September" returned 5,600,000 results. I am only interested in what
appears on the firt page or two of the results.
The first hit, for me, was Redwood Barn
Nursery in Davis, California. A nice table was presented that lists the
plants they sell that ripen in September. Among these are Fuji apples, several
varieties of grapes, peaches and plums, and Asian pears and quinces. Since all
of these can be made into wine, this is a good page to bookmark into your
favorites -- especially since it also contains links to fruit that ripen in
May, June, July, August, October, and November. Naturally, the list would be
different for nurseries in Florida, Kansas, Minnesota, etc., but perhaps you
can find more localized lists be searching "ripens in September in
Florida" or whatever state you reside in.
This hit was confined to fruit. Thursday Bram (that's her name on the
website) compiled a generalized list, by month, for the U.S. at WiseBread: Living Large on a Small Budget. This is another
page worth bookmarking. Using her list, one could add eggplants, pumpkins,
tomatoes, and pomegranates to the list -- all of which can be made into wine.
A third page I have bookmarked is one by the Tropical Fruit Growers of
South Florida and, as you might image, will add fruit that you might not
easily find. Their Ripe
for the Pickin'! page is not confined to a single
month but rather lists the months certain fruit ripen. By scrolling down the page
we can see that annonas, bananas, dragon fruit, guavas, jackfruit, mangos,
mameys, papaya, and starfruit are all available now.
In addition to what I have listed above, I also have several foraging
sites bookmarked that tell me what I can go out and find in the wild in Texas
but one can find sites suited to their locale.
Having said all of this, except for foraging sites most folks don't
really need websites to tell them what's available. They simply go to the
market and look at what is there. But the searches have value if you live in
the suburbs or rural areas where people have planted fruit trees. Freshly
picked fruit taste much, much better than fruit in the supermarket that was
picked a week or more ago.
Within a half-mile of my house are over a dozen homes with pear trees
planted in plain sight of the street. I see them every day and yet seldom think
about them until I see a reminder that the local pears are ripe right now. A

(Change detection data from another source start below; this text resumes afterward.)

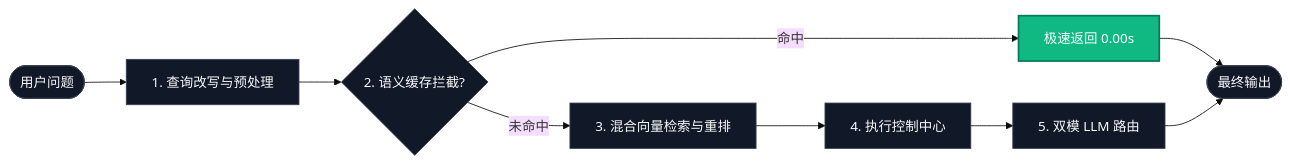
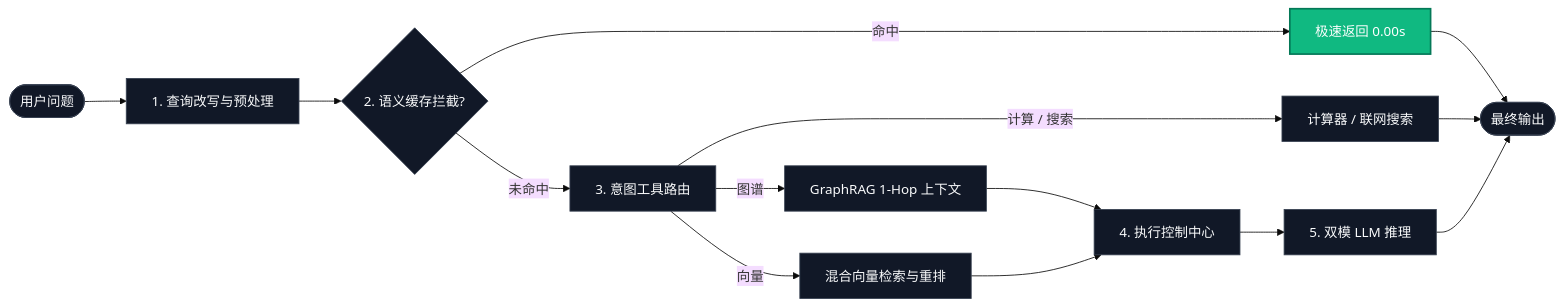
The first of 2 diagrams in docs/ARCHITECTURE_zh.md (Hao610/AI-Model-Atlas), drawn with Mermaid (base theme) before and after one commit. The commit also changed other lines of this file and 12 other files, not shown here.

Commit message:
feat(rag-app): implement Stage D GraphRAG MVP with native NetworkX extraction and 1-hop tool routing

````diff
--- a/docs/ARCHITECTURE_zh.md
+++ b/docs/ARCHITECTURE_zh.md
@@ -11,20 +11,27 @@
 ```mermaid
 flowchart LR
     Query([用户问题]) --> Pre[1. 查询改写与预处理]
     Pre --> Cache{2. 语义缓存拦截?}
     
     Cache -->|命中| CacheHit[极速返回 0.00s]
-    Cache -->|未命中| RAG[3. 混合向量检索与重排]
+    Cache -->|未命中| Router[3. 意图工具路由]
     
-    RAG --> Controller[4. 执行控制中心]
-    Controller --> LLM[5. 双模 LLM 路由]
+    Router -->|计算 / 搜索| ExternalTool[计算器 / 联网搜索]
+    Router -->|图谱| GraphRAG[GraphRAG 1-Hop 上下文]
+    Router -->|向量| RAG[混合向量检索与重排]
     
-    CacheHit --> Output([最终输出])
+    ExternalTool --> Output([最终输出])
+    GraphRAG --> Controller[4. 执行控制中心]
+    RAG --> Controller
+    
+    Controller --> LLM[5. 双模 LLM 推理]
+    
+    CacheHit --> Output
     LLM --> Output
 
     classDef default fill:#111827,stroke:#374151,stroke-width:1px,color:#f9fafb;
     classDef highlight fill:#10b981,stroke:#047857,stroke-width:2px,color:#fff;
     classDef title fill:#1f2937,stroke:#4b5563,stroke-width:1px,color:#f3f4f6;
 
     class CacheHit highlight;
 ```
````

mature pear tree produces far more fruit than the average household will consume
fresh. Many folks preserve pears, but not every year -- not when their pantries
still have jars of pears from previous years. The short of it is that almost
any of the dozen homes in my neighborhood with pear trees will let me pick as
many as I want if I just stop and ask. The lists of what is ripening remind me
to stop and ask.
My wife and I just returned from a much needed vacation in Florida,
spending one week based in Fort Lauderdale and the remainder in Naples. We did
not go online except to obtain boarding passes for our flights home. No email,
no cell phone except when we made phone calls, very, very limited texting to
family members. It was a great getaway.
Our greatest adventure was driving US Highway 1 to mile 0 on Key West. We
spent too much time sightseeing and did not get back to our condo until 11:35
p.m., but it was worth it. This is what a vacation ought to be.
And, of course, the moment we saw the sign saying we were on Key Largo,
Bertie Higgins classic song by that name started playing in my head, I wished I
had brought a CD with the song on it so I could play it, but I didn't. But I
can play it for you. I know most of my younger readers will not have seen the
movie the song references -- it actually takes lines from Key Largo and Casablanca,
both movies from the 1940s, the latter made before I was born but rereleased
during the '50s -- but the message of the song is self explanatory. Please take
3 minutes and enjoy it.
Bertie Higgins, Key Largo with lyrics
The 1981 song was Higgins' only certified gold recording, reaching #1 on Billboards
Canadian and US Adult Contemporary Tracks. I do regret not bringing the
CD with me....